Task item: Read the data below. Every line holding the string "pistar" must be copied.
*** Provided records ***
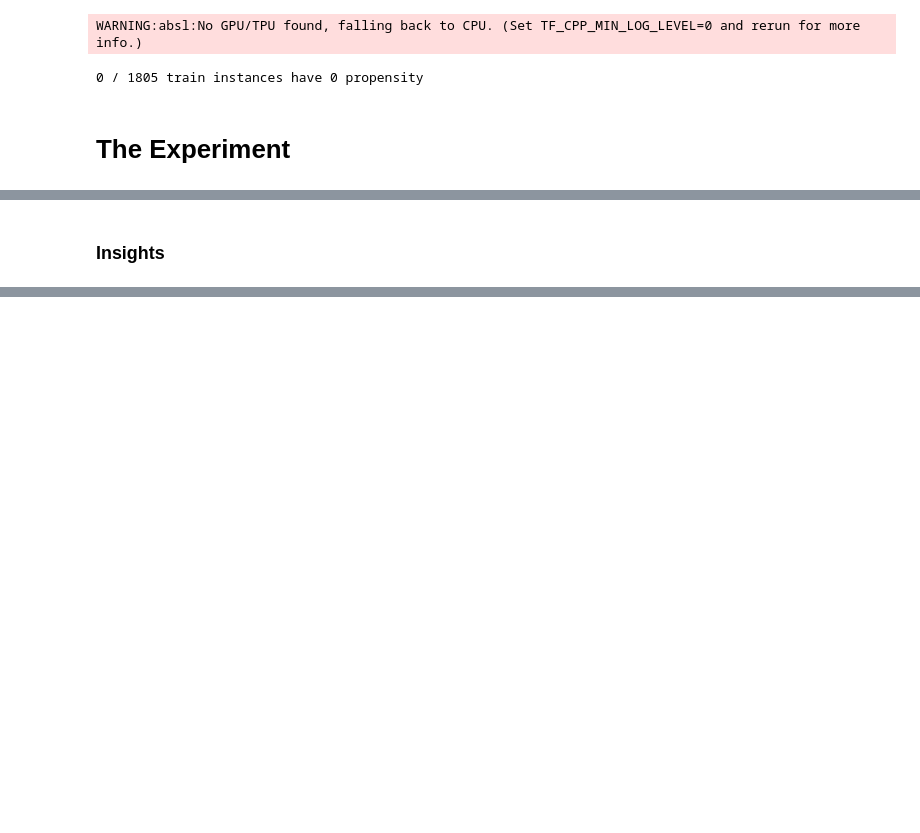
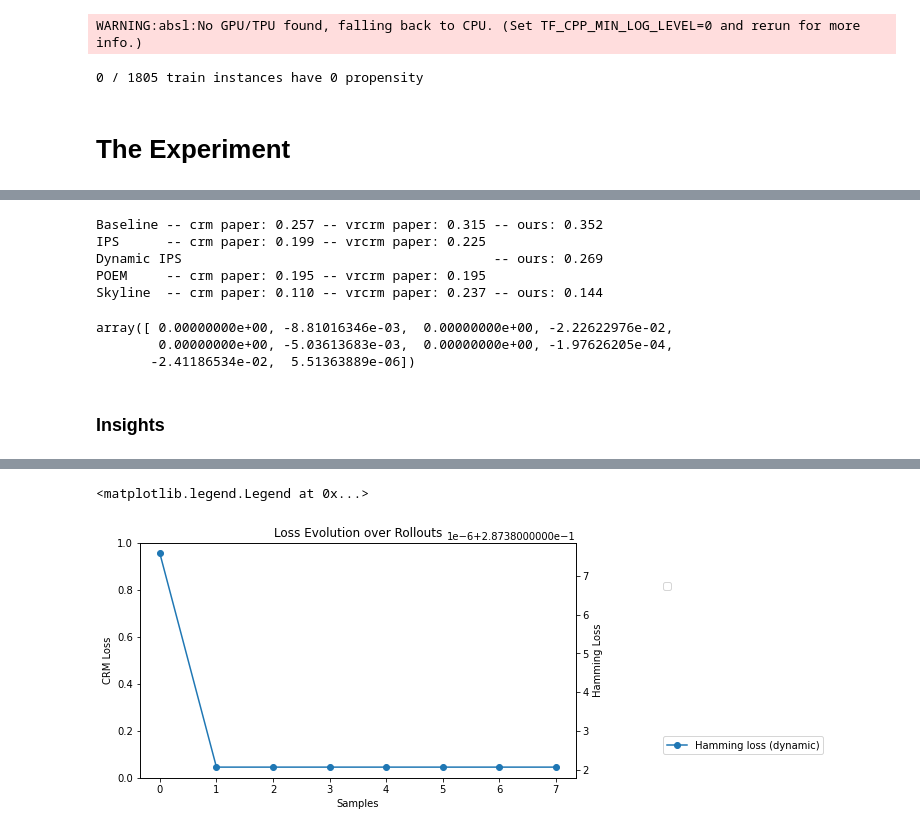
Before and after one commit to criteo-research/sequential-conterfactual-risk-minimization, a Jupyter notebook: eval_sequential_crm_multilabel-jax.ipynb, the cells around one changed output, grey strips where cells are left out. Drawn from its saved outputs; the diff is of its cells as text; code cells hidden in the pictures; blank space fills up the shorter version.

```diff
--- a/eval_sequential_crm_multilabel-jax.ipynb
+++ b/eval_sequential_crm_multilabel-jax.ipynb
@@ -82,11 +85,11 @@ for _ in range(10):
 
     dynamic_model = Model.null_model(X_test.shape[1], y_test.shape[1])
     dynamic_crm_dataset = CRMDataset()
-    dynamic_loss_history = LossHistory("Dynamic", ref_crm_dataset, X_test, y_test)
+    dynamic_loss_history = LossHistory("Dynamic", X_test, y_test)
     dynamic_sampling_probas = None
 
     myopic_model = Model.null_model(X_test.shape[1], y_test.shape[1])
-    myopic_loss_history = LossHistory("Myopic", ref_crm_dataset, X_test, y_test)
+    myopic_loss_history = LossHistory("Myopic", X_test, y_test)
     myopic_sampling_probas = None
 
     last_rollout_point = 0
@@ -148,6 +169,18 @@ for _ in range(10):
 # %%
-result_table(dataset_name, pi0, pistar, X_test, y_test, ips_loss=np.mean(ips_losses), poem_loss=np.mean(poem_losses),
+result_table(dataset_name, pi0, pistar, X_test, y_test,
              dynamic_ips_loss=np.mean(dynamic_ips_losses))
+# %% [output]
+Baseline -- crm paper: 0.257 -- vrcrm paper: 0.315 -- ours: 0.352
+IPS      -- crm paper: 0.199 -- vrcrm paper: 0.225
+Dynamic IPS                                        -- ours: 0.269
+POEM     -- crm paper: 0.195 -- vrcrm paper: 0.195
+Skyline  -- crm paper: 0.110 -- vrcrm paper: 0.237 -- ours: 0.144
+# %%
+np.array(myopic_ips_losses) - np.array(dynamic_ips_losses)
+# %% [output]
+array([ 0.00000000e+00, -8.81016346e-03,  0.00000000e+00, -2.22622976e-02,
+        0.00000000e+00, -5.03613683e-03,  0.00000000e+00, -1.97626205e-04,
+       -2.41186534e-02,  5.51363889e-06])
 # %% [markdown]
 ### Insights
 # %%
@@ -155,12 +188,13 @@ fig, ax = plt.subplots(constrained_layout=True, figsize=(10,4))
 plt.title('Loss Evolution over Rollouts')
 ax.set_xlabel('Samples')
 ax.set_ylabel('CRM Loss')
-ax.plot(myopic_loss_history.crm_loss, 'o--', label='CRM loss (myopic)')
-ax.plot(dynamic_loss_history.crm_loss, 'o--', label='CRM loss (dynamic)')
+# ax.plot(myopic_loss_history.crm_loss, 'o--', label='CRM loss (myopic)')
+# ax.plot(dynamic_loss_history.crm_loss, 'o--', label='CRM loss (dynamic)')
 # ax.plot(myopic_loss_history.n_samples, myopic_loss_history.unif_crm_loss, 'o--', label='unif. CRM loss (dynamic)')
 ax.legend(loc=(1.2, .8))
 ax2 = ax.twinx()
 # ax2.plot(myopic_loss_history.hamming_loss, 'o-', label='Hamming loss (myopic)')
-# ax2.plot(dynamic_loss_history.hamming_loss, 'o-', label='Hamming loss (dynamic)')
+ax2.plot(dynamic_loss_history.hamming_loss, 'o-', label='Hamming loss (dynamic)')
 ax2.set_ylabel('Hamming Loss')
 ax2.legend(loc=(1.2, .1))
+# %% [output]
@@ -166,0 +202,2 @@ ax2.legend(loc=(1.2, .1))
+<matplotlib.legend.Legend at 0x...>
+[figure, added]
```
Also changed, not shown: parts of 10 cells of this notebook, 5 other files.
***
Expected answer:
-result_table(dataset_name, pi0, pistar, X_test, y_test, ips_loss=np.mean(ips_losses), poem_loss=np.mean(poem_losses),
+result_table(dataset_name, pi0, pistar, X_test, y_test,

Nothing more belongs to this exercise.